If you had to land Bell and Broxton last year yo justify your point, you probably have a weak point. The combination of two great closers usually leads to 150 total K, not 223.  Further, most of your opponents will get 130 K and some wins from their RPs, so the only real advantage of your strategy is better era and whip.  This is why most people do not believe in paying up for the top closers.  You get more bang for your buck by spending the money (or rounds) on position players.

KY
Guest
KY
I agree with The Donald.  Especially on Broxton unless you were the guy who knew he would bump his already very good K rate much higher, you could only land 200K’s from your closers by luck.  And if it was your strategy to get that kind of K rate from your closer you probably drafted Brad Lidge!  The other counter argument is you could have Kiko Calero and Ronald Belisario for free yielding a 1.12 whip, 130IP and 135 K’s but no saves.  The saves is the main source of value over replacement for the closer, the guys you mention… Read more »
Andrew P
Guest
Andrew P

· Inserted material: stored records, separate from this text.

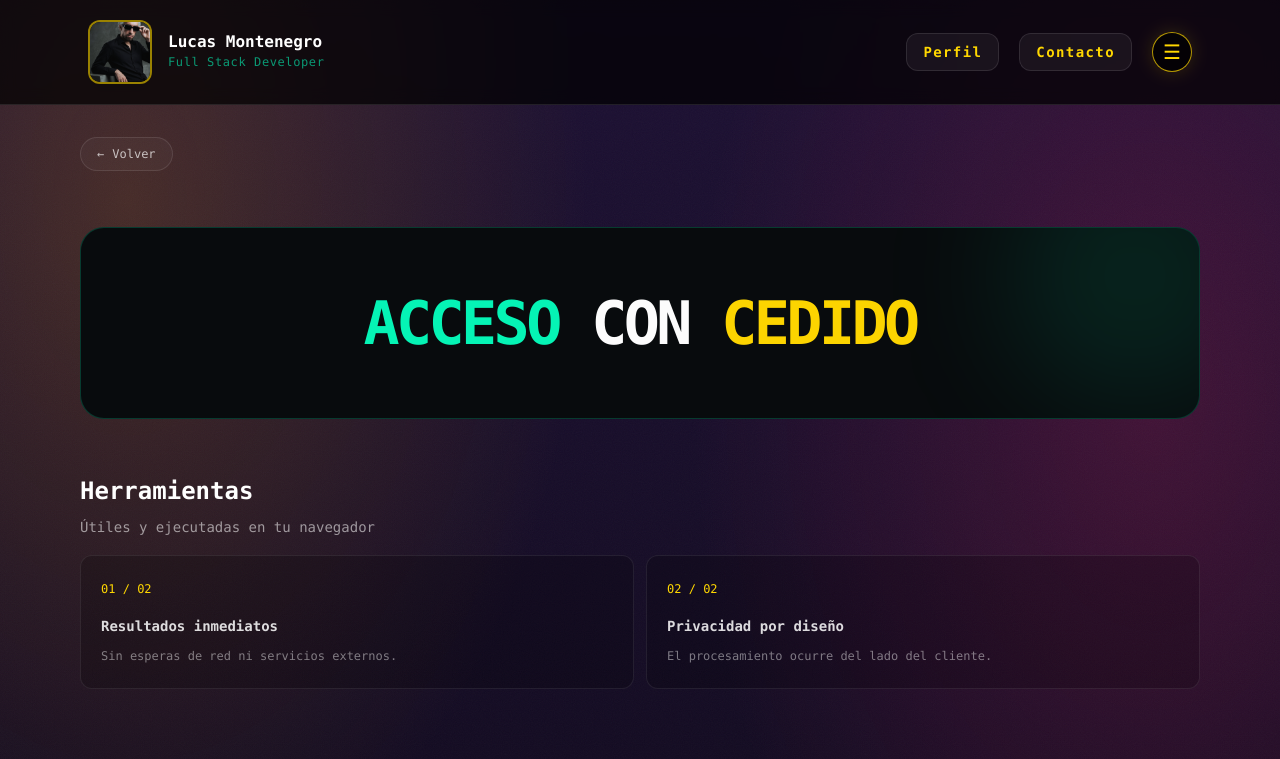
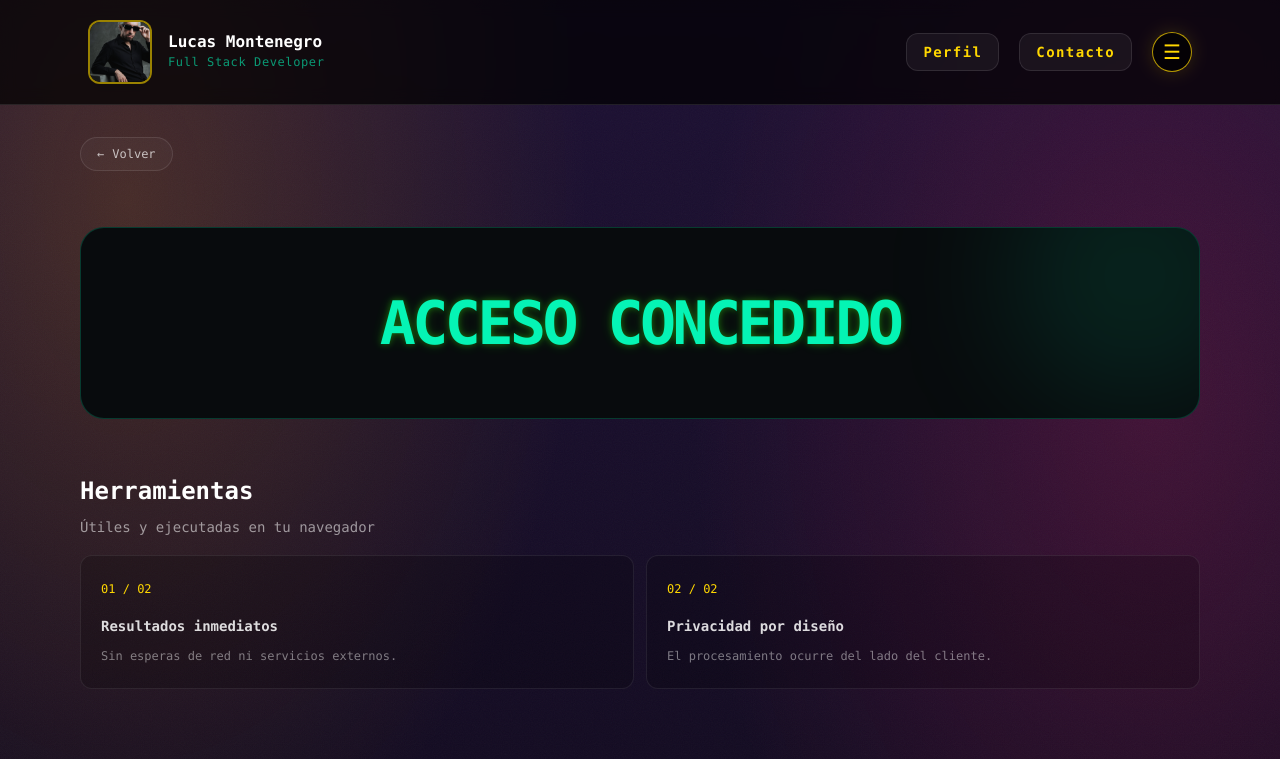
Before and after one commit to lu-developer476/Portfolio, a Next.js app: page /laboratory in a window 1280 px wide. Shown: the top 759 px of the page. Built offline with nearby package versions, Linux system fonts and the light colour scheme.

Commit message:
Style Access Granted heading in neon green with subtle glow

```diff
--- a/src/components/DevLabExperience.tsx
+++ b/src/components/DevLabExperience.tsx
@@ -203,7 +203,7 @@ export default function DevLabExperience() {
       <header className="relative flex min-h-40 items-center justify-center overflow-hidden rounded-3xl border border-cyber-neonGreen/20 bg-[#080b0d] px-5 py-8 text-center sm:min-h-48 sm:px-9 sm:py-12">
         <div aria-hidden="true" className="pointer-events-none absolute -right-16 -top-20 h-64 w-64 rounded-full bg-cyber-neonGreen/10 blur-3xl" />
         <div className="relative mx-auto w-full">
-          <h1 className="text-4xl font-black tracking-[-.06em] motion-safe:animate-[pulse_3s_ease-in-out_infinite] sm:text-6xl"><span className="text-cyber-neonGreen">{isEs ? "ACCESO" : "ACCESS"}</span>{" "}<span className="text-white">{isEs ? "CON" : "GRANTED"}</span>{isEs && <> <span className="text-cyber-gold">CEDIDO</span></>}</h1>
+          <h1 className="text-4xl font-black tracking-[-.06em] text-cyber-neonGreen [text-shadow:0_0_6px_rgba(57,255,20,0.35),0_0_14px_rgba(57,255,20,0.18)] motion-safe:animate-[pulse_3s_ease-in-out_infinite] sm:text-6xl">{copy.welcomeTitle}</h1>
 
         </div>
       </header>
```
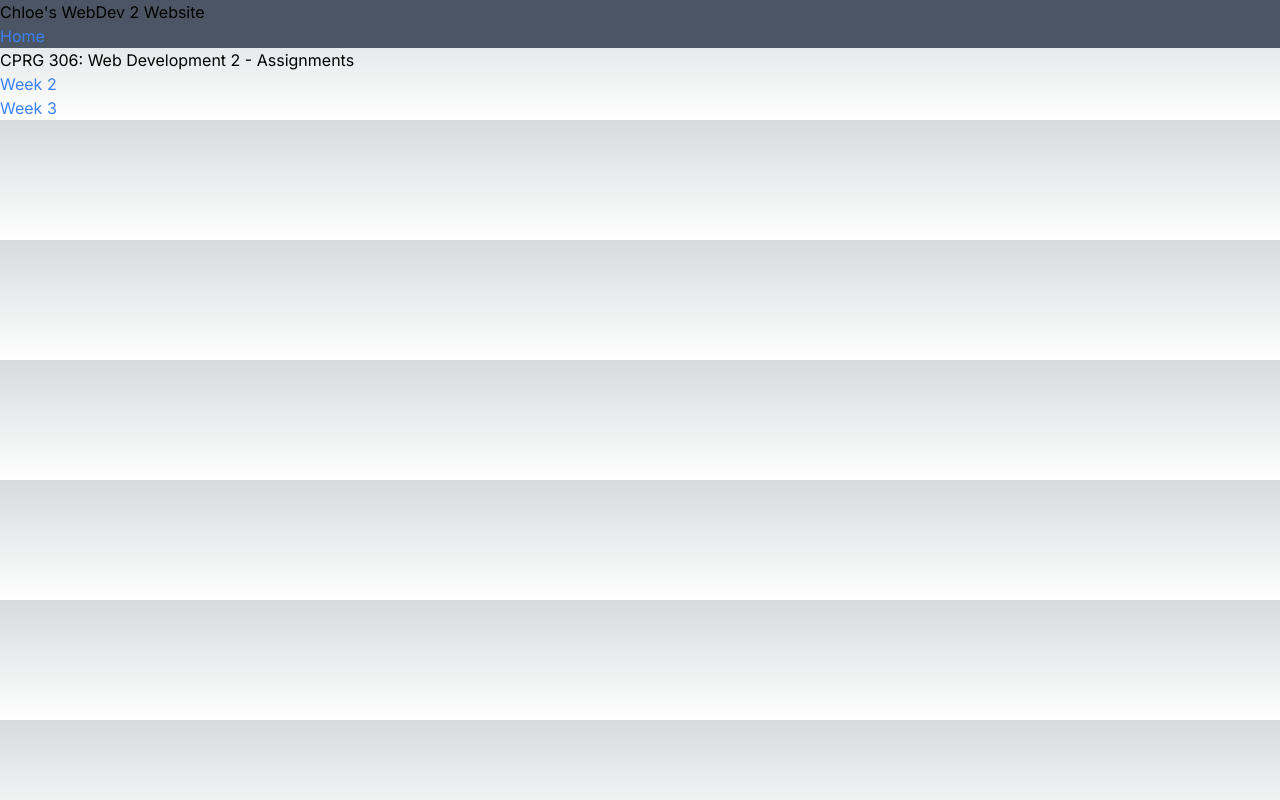
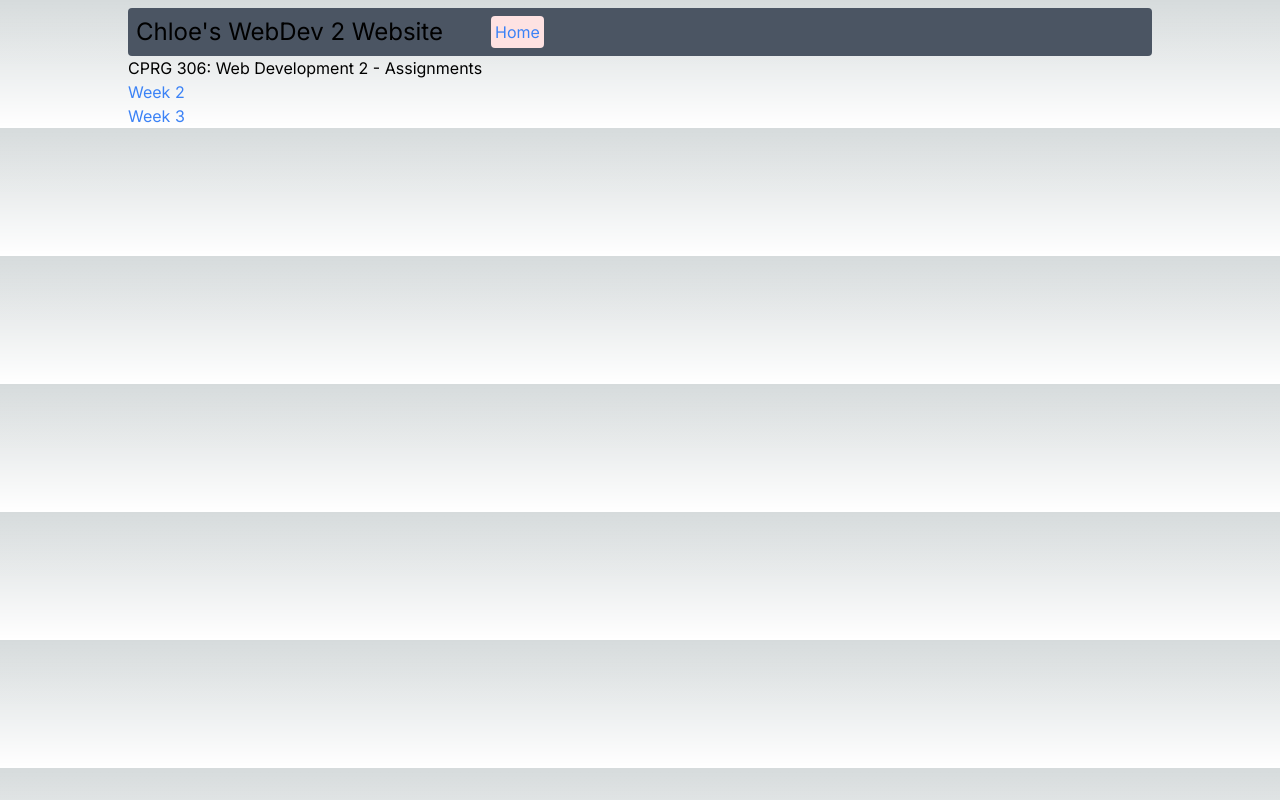
Before and after one commit to Chloe-SD/cprg306-assignments, a Next.js app: page / in a window 1280 px wide. Built offline with nearby package versions, Linux system fonts and the light colour scheme.

Commit message:
Header Styling

```diff
--- a/app/globals.css
+++ b/app/globals.css
@@ -17,6 +17,8 @@
 }
 
 body {
+  display: flex;
+  justify-content: center;
   color: rgb(var(--foreground-rgb));
   background: linear-gradient(
       to bottom,
@@ -31,3 +33,11 @@ body {
     text-wrap: balance;
   }
 }
+
+@layer base {
+  main {
+    @apply
+    h-full
+    w-4/5
+  }
+}
--- a/app/layout.js
+++ b/app/layout.js
@@ -4,7 +4,7 @@ import "./globals.css";
 const inter = Inter({ subsets: ["latin"] });
 
 export const metadata = {
-  title: "Create Next App",
+  title: "Chloe's WebDev 2 Website",
   description: "Generated by create next app",
 };
 
--- a/app/page.js
+++ b/app/page.js
@@ -3,6 +3,7 @@ import Header from "@/components/header";
 
 export default function Home() {
   return (
+    <main>
       <div>
         <Header/>
           <h1>CPRG 306: Web Development 2 - Assignments</h1>
@@ -14,6 +15,7 @@ export default function Home() {
             <span className="text-blue-500 hover:underline">Week 3</span>
           </Link>
       </div>
+    </main>
 
   );
 }
--- a/components/header.js
+++ b/components/header.js
@@ -2,10 +2,12 @@ import Link from "next/link";
 
 const Header = () => {
     return (
-        <div className="bg-gray-600 ">
-            <p>Chloe&apos;s WebDev 2 Website</p>
+        <div className="bg-gray-600 flex items-center space-x-10 rounded mt-2">
+            <p className="m-2 text-2xl">
+                Chloe&apos;s WebDev 2 Website</p>
             <Link href="/">
-                <span className="text-blue-500 hover:underline">Home</span>
+                <button className="text-blue-500 hover:underline bg-red-100 rounded p-1">
+                    Home</button>
             </Link>
 
         </div>
```
Lines whose indentation alone changed are shown as unchanged.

To me, closers are the sushi of fantasy baseball:

tasty- but usually overpriced, a risk to order if you’re not sure what you’re getting, and accompanied with the risk of going really bad on you.

Xeifrank
Guest
Xeifrank

Saves are probably one of the easiest categories/stats to pick up during the season, thus making their draft value lower.  I usually draft two closers in the middle rounds and take a flyer on one in the later rounds then do the rest during the season.  I load up on HR-RBI-RUNS in the draft as these are the most difficult stat categories to find on the waiver wire during the season.

I also use this mock draft software to help analyze my (and others) team and its possible defencies during my draft.
vr, Xeifrank

Andre
Guest
Andre
I understand where you’re coming from – especially in a roto format. In the 6X6 (standard plus OBP and QS) H2H keeper league that I play in though, I find little value to be had in drafting premium closers. As Xeifrank said I can always find a closer on the wire or by trading (especially with a team out of contention and restocking for next year). I feel I can make up for a few poor relief outings with mass numbers of solid starting arms – included limited streaming. All I really want out of a closer are saves. If… Read more »
mike
Guest
mike

I’m in a league with holds and people are still drafting closers by the 6th round. And Matt Thornton can be picked up in round 21.

Hayves
Guest
Hayves

Agreed with Donny Boy and KY up there, lets also not forget that a) those closers together still aren’t providing THAT many innings and b) that’s two roster spots (or 3 if you want the proper number of IP), so you can’t compare it to one starter, it’s one starter and 1 or 2 other roster spots, which are certainly valuable.

Tom B
Guest
Tom B

If you play in a league where you assume that you can pick up saves in the middle of the season with no contention, then you have no business making grand statements about the value’s of closers.

In any competitive league, if you don’t pay for saves, you don’t get saves. Simple as that.

Derek Ambrosino
Guest
Derek Ambrosino
First, let me state that I am also a fan of elite set-up guys. Second, sure the Bell and Broxton combo was a best case scenario. It was also a real life scenario; I landed that pair in three leagues last year. And, anybody who followed the set-up man market should have been pretty confident that Broxton would be one of the most valuable closers in the game. I’m not sure the replacement value argument holds water either, across the board. Where’s the extraordinary surplus of replacement value you’re getting at pick 60-80 if you are drafting a 25/100 1B… Read more »
Derek Ambrosino
Guest
Derek Ambrosino

Note: in third para of the above column, I meant to say Alexei Ramirez, not Aramis. Aramis owners got burnt too, but they invested even more heavily injury-prone star.

wpDiscuz